**Exercise details**
Give the records again in full, exactly as they appear, but without the pictures.

**Provided entries**
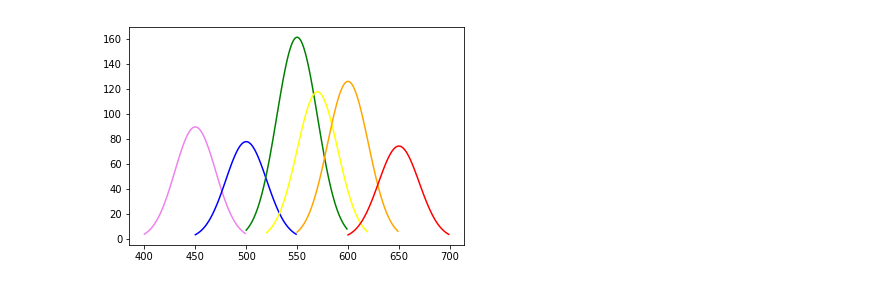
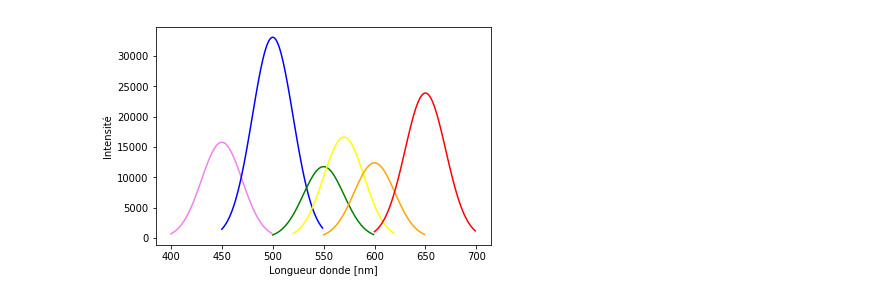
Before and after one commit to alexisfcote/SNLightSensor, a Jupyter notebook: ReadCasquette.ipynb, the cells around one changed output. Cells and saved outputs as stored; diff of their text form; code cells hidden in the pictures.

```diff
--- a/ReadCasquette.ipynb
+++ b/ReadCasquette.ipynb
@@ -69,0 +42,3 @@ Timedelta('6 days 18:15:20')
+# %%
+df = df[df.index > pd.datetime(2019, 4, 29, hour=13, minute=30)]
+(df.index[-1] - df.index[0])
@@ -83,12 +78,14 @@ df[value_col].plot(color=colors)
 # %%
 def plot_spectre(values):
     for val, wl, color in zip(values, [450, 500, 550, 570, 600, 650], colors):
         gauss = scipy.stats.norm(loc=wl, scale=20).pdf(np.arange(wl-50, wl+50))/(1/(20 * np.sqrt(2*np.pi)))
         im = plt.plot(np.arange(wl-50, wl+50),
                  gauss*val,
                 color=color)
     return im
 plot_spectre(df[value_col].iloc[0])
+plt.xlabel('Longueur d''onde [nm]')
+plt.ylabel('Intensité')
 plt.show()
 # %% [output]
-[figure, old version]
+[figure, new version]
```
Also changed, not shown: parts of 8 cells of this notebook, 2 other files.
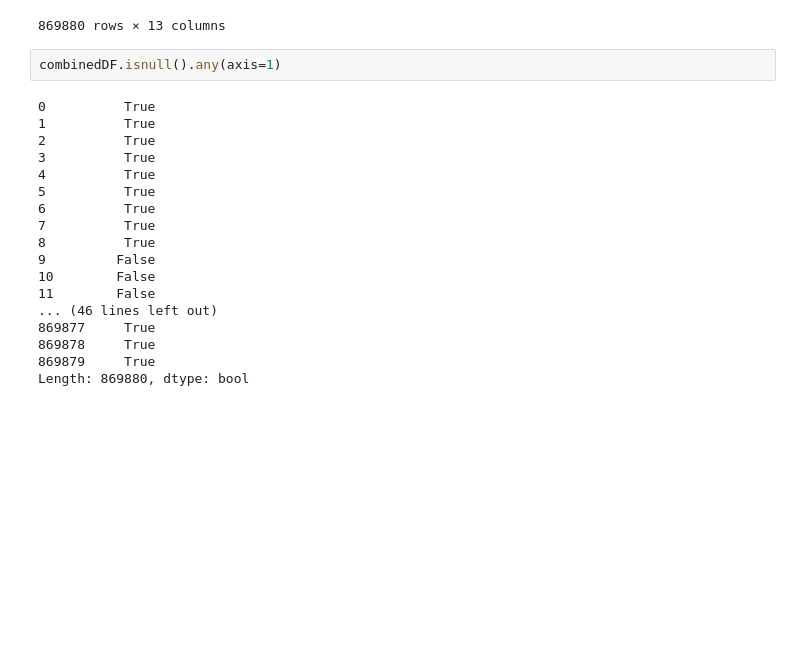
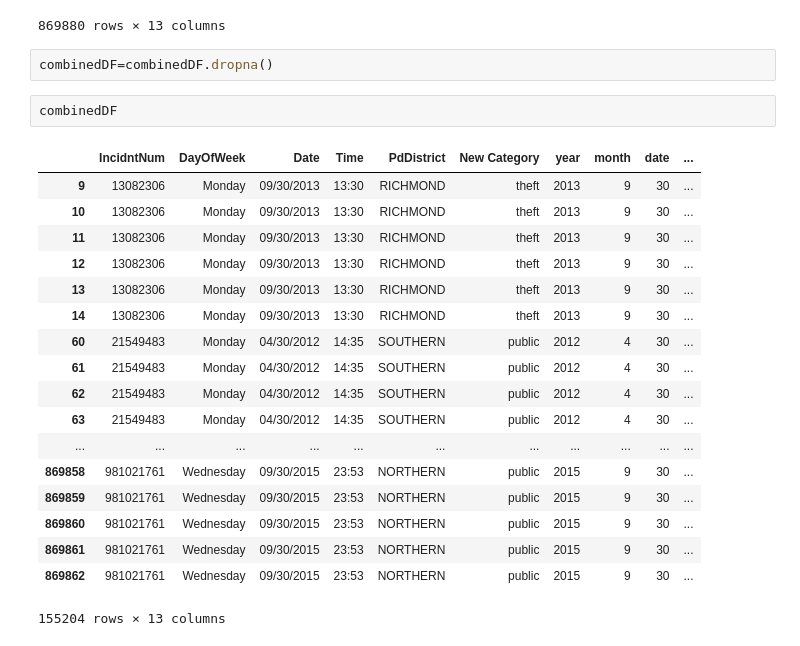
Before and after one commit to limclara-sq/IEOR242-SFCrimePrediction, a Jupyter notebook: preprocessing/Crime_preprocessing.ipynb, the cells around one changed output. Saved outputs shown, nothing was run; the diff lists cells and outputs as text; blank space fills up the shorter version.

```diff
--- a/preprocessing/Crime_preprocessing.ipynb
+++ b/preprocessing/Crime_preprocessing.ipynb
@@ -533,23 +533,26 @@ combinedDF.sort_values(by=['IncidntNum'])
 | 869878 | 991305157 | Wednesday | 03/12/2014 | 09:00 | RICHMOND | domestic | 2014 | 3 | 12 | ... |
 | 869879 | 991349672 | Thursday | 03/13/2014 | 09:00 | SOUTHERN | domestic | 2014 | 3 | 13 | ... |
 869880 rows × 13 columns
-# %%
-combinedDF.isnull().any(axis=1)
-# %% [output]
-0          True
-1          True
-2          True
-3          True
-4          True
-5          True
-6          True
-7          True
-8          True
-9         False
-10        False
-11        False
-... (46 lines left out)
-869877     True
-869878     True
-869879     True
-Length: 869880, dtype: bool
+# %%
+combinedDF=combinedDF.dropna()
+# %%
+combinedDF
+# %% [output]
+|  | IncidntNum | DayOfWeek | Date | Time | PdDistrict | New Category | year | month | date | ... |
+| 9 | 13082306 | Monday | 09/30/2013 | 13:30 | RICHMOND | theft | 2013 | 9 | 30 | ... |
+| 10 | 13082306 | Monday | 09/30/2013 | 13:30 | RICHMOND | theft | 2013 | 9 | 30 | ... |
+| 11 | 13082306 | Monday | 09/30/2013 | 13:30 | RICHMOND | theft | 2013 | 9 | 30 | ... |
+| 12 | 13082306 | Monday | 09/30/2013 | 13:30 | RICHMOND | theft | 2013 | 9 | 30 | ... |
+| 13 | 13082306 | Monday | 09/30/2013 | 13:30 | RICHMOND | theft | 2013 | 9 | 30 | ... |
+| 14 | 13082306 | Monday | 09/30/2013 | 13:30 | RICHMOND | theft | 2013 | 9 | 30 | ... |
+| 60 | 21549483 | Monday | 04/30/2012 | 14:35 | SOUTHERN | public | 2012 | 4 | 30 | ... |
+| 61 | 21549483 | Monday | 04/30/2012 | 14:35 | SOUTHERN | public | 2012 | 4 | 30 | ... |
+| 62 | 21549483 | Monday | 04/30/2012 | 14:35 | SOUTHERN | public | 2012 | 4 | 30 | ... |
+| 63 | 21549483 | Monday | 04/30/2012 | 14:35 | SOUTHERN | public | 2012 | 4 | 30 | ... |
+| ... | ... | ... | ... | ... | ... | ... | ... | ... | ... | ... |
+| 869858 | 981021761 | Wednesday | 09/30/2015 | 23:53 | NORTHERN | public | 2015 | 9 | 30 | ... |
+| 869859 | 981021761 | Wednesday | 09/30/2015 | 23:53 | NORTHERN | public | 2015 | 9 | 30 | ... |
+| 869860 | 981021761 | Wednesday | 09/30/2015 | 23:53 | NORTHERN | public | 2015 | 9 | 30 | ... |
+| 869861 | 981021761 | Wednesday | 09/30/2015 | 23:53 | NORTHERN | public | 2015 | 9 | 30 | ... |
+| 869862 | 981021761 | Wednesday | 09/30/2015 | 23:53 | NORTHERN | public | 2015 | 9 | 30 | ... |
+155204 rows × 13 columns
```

**Response for this exercise**
Before and after one commit to alexisfcote/SNLightSensor, a Jupyter notebook: ReadCasquette.ipynb, the cells around one changed output. Cells and saved outputs as stored; diff of their text form; code cells hidden in the pictures.

```diff
--- a/ReadCasquette.ipynb
+++ b/ReadCasquette.ipynb
@@ -69,0 +42,3 @@ Timedelta('6 days 18:15:20')
+# %%
+df = df[df.index > pd.datetime(2019, 4, 29, hour=13, minute=30)]
+(df.index[-1] - df.index[0])
@@ -83,12 +78,14 @@ df[value_col].plot(color=colors)
 # %%
 def plot_spectre(values):
     for val, wl, color in zip(values, [450, 500, 550, 570, 600, 650], colors):
         gauss = scipy.stats.norm(loc=wl, scale=20).pdf(np.arange(wl-50, wl+50))/(1/(20 * np.sqrt(2*np.pi)))
         im = plt.plot(np.arange(wl-50, wl+50),
                  gauss*val,
                 color=color)
     return im
 plot_spectre(df[value_col].iloc[0])
+plt.xlabel('Longueur d''onde [nm]')
+plt.ylabel('Intensité')
 plt.show()
 # %% [output]
-[figure, old version]
+[figure, new version]
```
Also changed, not shown: parts of 8 cells of this notebook, 2 other files.
Before and after one commit to limclara-sq/IEOR242-SFCrimePrediction, a Jupyter notebook: preprocessing/Crime_preprocessing.ipynb, the cells around one changed output. Saved outputs shown, nothing was run; the diff lists cells and outputs as text; blank space fills up the shorter version.

```diff
--- a/preprocessing/Crime_preprocessing.ipynb
+++ b/preprocessing/Crime_preprocessing.ipynb
@@ -533,23 +533,26 @@ combinedDF.sort_values(by=['IncidntNum'])
 | 869878 | 991305157 | Wednesday | 03/12/2014 | 09:00 | RICHMOND | domestic | 2014 | 3 | 12 | ... |
 | 869879 | 991349672 | Thursday | 03/13/2014 | 09:00 | SOUTHERN | domestic | 2014 | 3 | 13 | ... |
 869880 rows × 13 columns
-# %%
-combinedDF.isnull().any(axis=1)
-# %% [output]
-0          True
-1          True
-2          True
-3          True
-4          True
-5          True
-6          True
-7          True
-8          True
-9         False
-10        False
-11        False
-... (46 lines left out)
-869877     True
-869878     True
-869879     True
-Length: 869880, dtype: bool
+# %%
+combinedDF=combinedDF.dropna()
+# %%
+combinedDF
+# %% [output]
+|  | IncidntNum | DayOfWeek | Date | Time | PdDistrict | New Category | year | month | date | ... |
+| 9 | 13082306 | Monday | 09/30/2013 | 13:30 | RICHMOND | theft | 2013 | 9 | 30 | ... |
+| 10 | 13082306 | Monday | 09/30/2013 | 13:30 | RICHMOND | theft | 2013 | 9 | 30 | ... |
+| 11 | 13082306 | Monday | 09/30/2013 | 13:30 | RICHMOND | theft | 2013 | 9 | 30 | ... |
+| 12 | 13082306 | Monday | 09/30/2013 | 13:30 | RICHMOND | theft | 2013 | 9 | 30 | ... |
+| 13 | 13082306 | Monday | 09/30/2013 | 13:30 | RICHMOND | theft | 2013 | 9 | 30 | ... |
+| 14 | 13082306 | Monday | 09/30/2013 | 13:30 | RICHMOND | theft | 2013 | 9 | 30 | ... |
+| 60 | 21549483 | Monday | 04/30/2012 | 14:35 | SOUTHERN | public | 2012 | 4 | 30 | ... |
+| 61 | 21549483 | Monday | 04/30/2012 | 14:35 | SOUTHERN | public | 2012 | 4 | 30 | ... |
+| 62 | 21549483 | Monday | 04/30/2012 | 14:35 | SOUTHERN | public | 2012 | 4 | 30 | ... |
+| 63 | 21549483 | Monday | 04/30/2012 | 14:35 | SOUTHERN | public | 2012 | 4 | 30 | ... |
+| ... | ... | ... | ... | ... | ... | ... | ... | ... | ... | ... |
+| 869858 | 981021761 | Wednesday | 09/30/2015 | 23:53 | NORTHERN | public | 2015 | 9 | 30 | ... |
+| 869859 | 981021761 | Wednesday | 09/30/2015 | 23:53 | NORTHERN | public | 2015 | 9 | 30 | ... |
+| 869860 | 981021761 | Wednesday | 09/30/2015 | 23:53 | NORTHERN | public | 2015 | 9 | 30 | ... |
+| 869861 | 981021761 | Wednesday | 09/30/2015 | 23:53 | NORTHERN | public | 2015 | 9 | 30 | ... |
+| 869862 | 981021761 | Wednesday | 09/30/2015 | 23:53 | NORTHERN | public | 2015 | 9 | 30 | ... |
+155204 rows × 13 columns
```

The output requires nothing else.